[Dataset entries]
*** Block opens ***

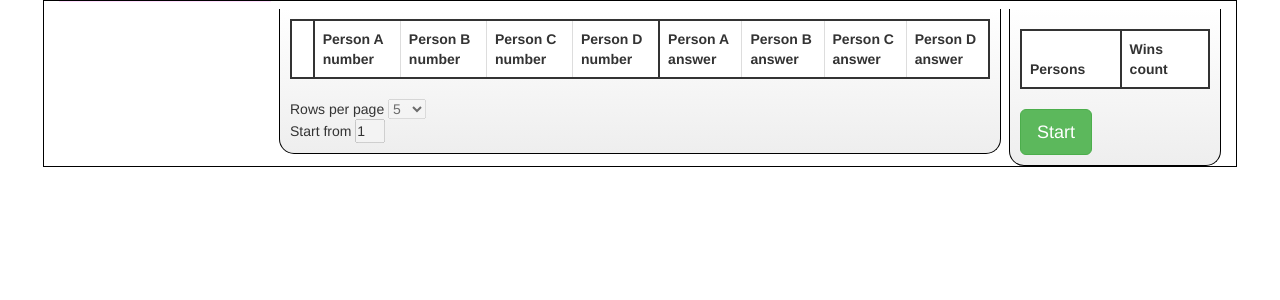
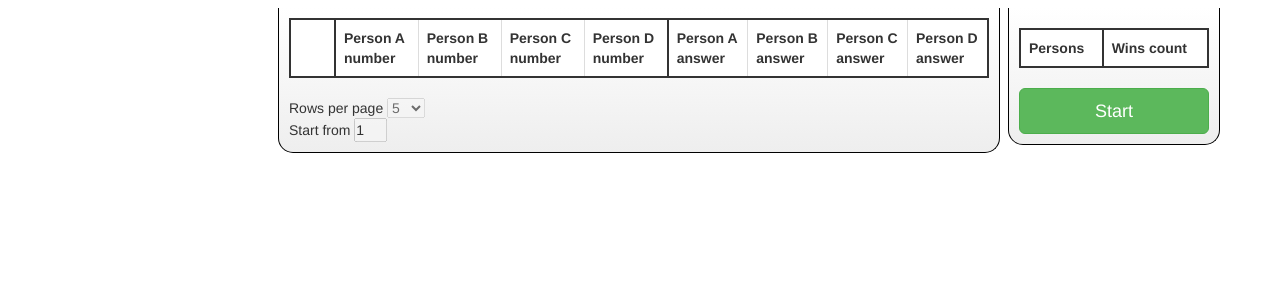
Before and after one commit to RSmetanyuk/myapp, a PHP site: page / in a window 1280 px wide. Shown: the part 64-364 px from the top of the page. Run offline with PHP 8.4, Linux system fonts and the light colour scheme; lists and menus that the app fills with data are empty.

Commit message:
#23. Added different size screen support

```diff
--- a/css/style.css
+++ b/css/style.css
@@ -5,7 +5,14 @@
 
 .container {
 	position: relative;
-	border: 1px solid black;
+	/*border: 1px solid black;*/
+	width: 554px;
+}
+
+.container2 {
+	/*border: 1px solid black;*/
+	width: 200px;
+	float: left;
 }
 
 .main-content,
@@ -34,21 +41,23 @@
 }
 
 .main-content {
-	width: 608px;
+	width: 520px;
 }
 
 #table,
 #table2 {
 	background-color: white;
-	border-top: 2px solid;
-	border-bottom: 2px solid;
-	border-left: 2px solid;
-	border-right: 2px solid;
+	border: 2px solid;
 	text-align: center;
+	font-size: 11px;
 }
 
 #table {
 	width: 498px;
+}
+
+#startRow {
+	width: 33px;
 }
 
 #tableHead2 {
@@ -60,11 +69,13 @@
 }
 
 .left-sidebar {
-	background: #fdf;
+	background: #fff;
 }
 
 .right-sidebar {
-	width: 608px;
+	position: relative;
+	float: left;
+	width: 520px;
 }
 
 #hide {
@@ -73,7 +84,13 @@
 
 #Reset {
 	display: none;
-	width: 100%;
+	float: right;
+	width: 220px;
+}
+
+#Start {
+	float: right;
+	width: 220px;
 }
 
 #logo {
@@ -84,13 +101,9 @@
 }
 
 #pagination {
-	margin-left: 230px;
+	margin-left: 138px;
 	margin-top: 5px;
 	margin-bottom: 0px;
-}
-
-#startRow {
-	width: 30px;
 }
 
 .disabled {
@@ -110,20 +123,18 @@
 
 }
 
-th:first-child,
-td:first-child,
-th:nth-child(5n),
-td:nth-child(5n){
-	border-right: 2px solid!important;
+.col11,
+.col21,
+.col15 {
+	border-right: 2px solid;
 }
 
 th {
-	width: 65px;
 	border-bottom: 2px solid!important;
 }
 
-th:first-child {
-	width: 10px;
+.col11 {
+	width: 38px;
 }
 
 @media screen and (min-width: 768px) {
@@ -150,6 +161,19 @@ th:first-child {
 
 	#table {
 	width: 700px;
+	font-size: 14px;
+	}
+
+	.col11 {
+	width: 45px;
+	}
+
+	.container2 {
+	width: 375px;
+	}
+
+	#table2 {
+	font-size: 14px;
 	}
 
 	#tableHead1 {
@@ -162,8 +186,17 @@ th:first-child {
 	}
 
 	.right-sidebar {
-		width: 212px;
+		width: 722px;
 		float: left;
+	}
+
+	#Start,
+	#Reset {
+		width: 320px;
+	}
+
+	#pagination {
+	margin-left: 241px;
 	}
 }
 
@@ -171,6 +204,10 @@ th:first-child {
 @media screen and (min-width: 974px) {
 	.container {
 	width: 974px!important;
+	}
+
+	.container2 {
+	width: 190px;
 	}
 
 	#logo {
@@ -185,6 +222,16 @@ th:first-child {
 
 	.header p {
 		margin-left: -448px;
+	}
+
+	#Start,
+	#Reset {
+		width: 190px;
+	}
+
+	.right-sidebar {
+		width: 212px;
+		float: left;
 	}
 }
 
--- a/index.html
+++ b/index.html
@@ -23,13 +23,24 @@
 
 		<div class="main-content">
 			<table class="table table-bordered" id="table">
+				<colgroup>
+					<col class="col11">
+					<col>
+					<col>
+					<col>
+					<col class="col15">
+					<col>
+					<col>
+					<col>
+					<col>
+				</colgroup>
 				<thead id="tableHead1">
 					<tr>
-						<th class="rightBorderThik"></th>
+						<th></th>
 						<th>A number</th>
 						<th>B number</th>
-						<th> C number</th>
-						<th class="rightBorderThik">D number</th>
+						<th>C number</th>
+						<th>D number</th>
 						<th>A answer</th>
 						<th>B answer</th>
 						<th>C answer</th>
@@ -38,11 +49,11 @@
 				</thead>
 				<thead id="tableHead2">
 					<tr>
-						<th class="rightBorderThik"></th>
+						<th></th>
 						<th>Person A number</th>
 						<th>Person B number</th>
-						<th> Person C number</th>
-						<th class="rightBorderThik">Person D number</th>
+						<th>Person C number</th>
+						<th>Person D number</th>
 						<th>Person A answer</th>
 						<th>Person B answer</th>
 						<th>Person C answer</th>
@@ -80,8 +91,13 @@
 		</div>
 
 		<div class="right-sidebar">
+			<div class="container2">
 				<h4 id="initialInfo"></h4>
 				<table class="table" id="table2">
+					<colgroup>
+						<col class="col21">
+						<col>
+					</colgroup>
 					<thead>
 						<tr>
 							<th>Persons</th>
@@ -92,6 +108,7 @@
 					</tbody>
 				</table>
 				<p id="generalInfo"></p>
+			</div>
 			<button id="Start" onclick="main()" class="btn btn-success btn-lg">Start</button>
 			<button id="Reset" onclick="resetData()" class="btn btn-warning btn-lg">Reset</button>
 		</div>
```
Lines whose indentation alone changed are shown as unchanged.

*** Block closes ***

* **Exercise requirements**
Copy out the records above in full, exactly as written, but not the pictures.

* **Answer box**
Before and after one commit to RSmetanyuk/myapp, a PHP site: page / in a window 1280 px wide. Shown: the part 64-364 px from the top of the page. Run offline with PHP 8.4, Linux system fonts and the light colour scheme; lists and menus that the app fills with data are empty.

Commit message:
#23. Added different size screen support

```diff
--- a/css/style.css
+++ b/css/style.css
@@ -5,7 +5,14 @@
 
 .container {
 	position: relative;
-	border: 1px solid black;
+	/*border: 1px solid black;*/
+	width: 554px;
+}
+
+.container2 {
+	/*border: 1px solid black;*/
+	width: 200px;
+	float: left;
 }
 
 .main-content,
@@ -34,21 +41,23 @@
 }
 
 .main-content {
-	width: 608px;
+	width: 520px;
 }
 
 #table,
 #table2 {
 	background-color: white;
-	border-top: 2px solid;
-	border-bottom: 2px solid;
-	border-left: 2px solid;
-	border-right: 2px solid;
+	border: 2px solid;
 	text-align: center;
+	font-size: 11px;
 }
 
 #table {
 	width: 498px;
+}
+
+#startRow {
+	width: 33px;
 }
 
 #tableHead2 {
@@ -60,11 +69,13 @@
 }
 
 .left-sidebar {
-	background: #fdf;
+	background: #fff;
 }
 
 .right-sidebar {
-	width: 608px;
+	position: relative;
+	float: left;
+	width: 520px;
 }
 
 #hide {
@@ -73,7 +84,13 @@
 
 #Reset {
 	display: none;
-	width: 100%;
+	float: right;
+	width: 220px;
+}
+
+#Start {
+	float: right;
+	width: 220px;
 }
 
 #logo {
@@ -84,13 +101,9 @@
 }
 
 #pagination {
-	margin-left: 230px;
+	margin-left: 138px;
 	margin-top: 5px;
 	margin-bottom: 0px;
-}
-
-#startRow {
-	width: 30px;
 }
 
 .disabled {
@@ -110,20 +123,18 @@
 
 }
 
-th:first-child,
-td:first-child,
-th:nth-child(5n),
-td:nth-child(5n){
-	border-right: 2px solid!important;
+.col11,
+.col21,
+.col15 {
+	border-right: 2px solid;
 }
 
 th {
-	width: 65px;
 	border-bottom: 2px solid!important;
 }
 
-th:first-child {
-	width: 10px;
+.col11 {
+	width: 38px;
 }
 
 @media screen and (min-width: 768px) {
@@ -150,6 +161,19 @@ th:first-child {
 
 	#table {
 	width: 700px;
+	font-size: 14px;
+	}
+
+	.col11 {
+	width: 45px;
+	}
+
+	.container2 {
+	width: 375px;
+	}
+
+	#table2 {
+	font-size: 14px;
 	}
 
 	#tableHead1 {
@@ -162,8 +186,17 @@ th:first-child {
 	}
 
 	.right-sidebar {
-		width: 212px;
+		width: 722px;
 		float: left;
+	}
+
+	#Start,
+	#Reset {
+		width: 320px;
+	}
+
+	#pagination {
+	margin-left: 241px;
 	}
 }
 
@@ -171,6 +204,10 @@ th:first-child {
 @media screen and (min-width: 974px) {
 	.container {
 	width: 974px!important;
+	}
+
+	.container2 {
+	width: 190px;
 	}
 
 	#logo {
@@ -185,6 +222,16 @@ th:first-child {
 
 	.header p {
 		margin-left: -448px;
+	}
+
+	#Start,
+	#Reset {
+		width: 190px;
+	}
+
+	.right-sidebar {
+		width: 212px;
+		float: left;
 	}
 }
 
--- a/index.html
+++ b/index.html
@@ -23,13 +23,24 @@
 
 		<div class="main-content">
 			<table class="table table-bordered" id="table">
+				<colgroup>
+					<col class="col11">
+					<col>
+					<col>
+					<col>
+					<col class="col15">
+					<col>
+					<col>
+					<col>
+					<col>
+				</colgroup>
 				<thead id="tableHead1">
 					<tr>
-						<th class="rightBorderThik"></th>
+						<th></th>
 						<th>A number</th>
 						<th>B number</th>
-						<th> C number</th>
-						<th class="rightBorderThik">D number</th>
+						<th>C number</th>
+						<th>D number</th>
 						<th>A answer</th>
 						<th>B answer</th>
 						<th>C answer</th>
@@ -38,11 +49,11 @@
 				</thead>
 				<thead id="tableHead2">
 					<tr>
-						<th class="rightBorderThik"></th>
+						<th></th>
 						<th>Person A number</th>
 						<th>Person B number</th>
-						<th> Person C number</th>
-						<th class="rightBorderThik">Person D number</th>
+						<th>Person C number</th>
+						<th>Person D number</th>
 						<th>Person A answer</th>
 						<th>Person B answer</th>
 						<th>Person C answer</th>
@@ -80,8 +91,13 @@
 		</div>
 
 		<div class="right-sidebar">
+			<div class="container2">
 				<h4 id="initialInfo"></h4>
 				<table class="table" id="table2">
+					<colgroup>
+						<col class="col21">
+						<col>
+					</colgroup>
 					<thead>
 						<tr>
 							<th>Persons</th>
@@ -92,6 +108,7 @@
 					</tbody>
 				</table>
 				<p id="generalInfo"></p>
+			</div>
 			<button id="Start" onclick="main()" class="btn btn-success btn-lg">Start</button>
 			<button id="Reset" onclick="resetData()" class="btn btn-warning btn-lg">Reset</button>
 		</div>
```
Lines whose indentation alone changed are shown as unchanged.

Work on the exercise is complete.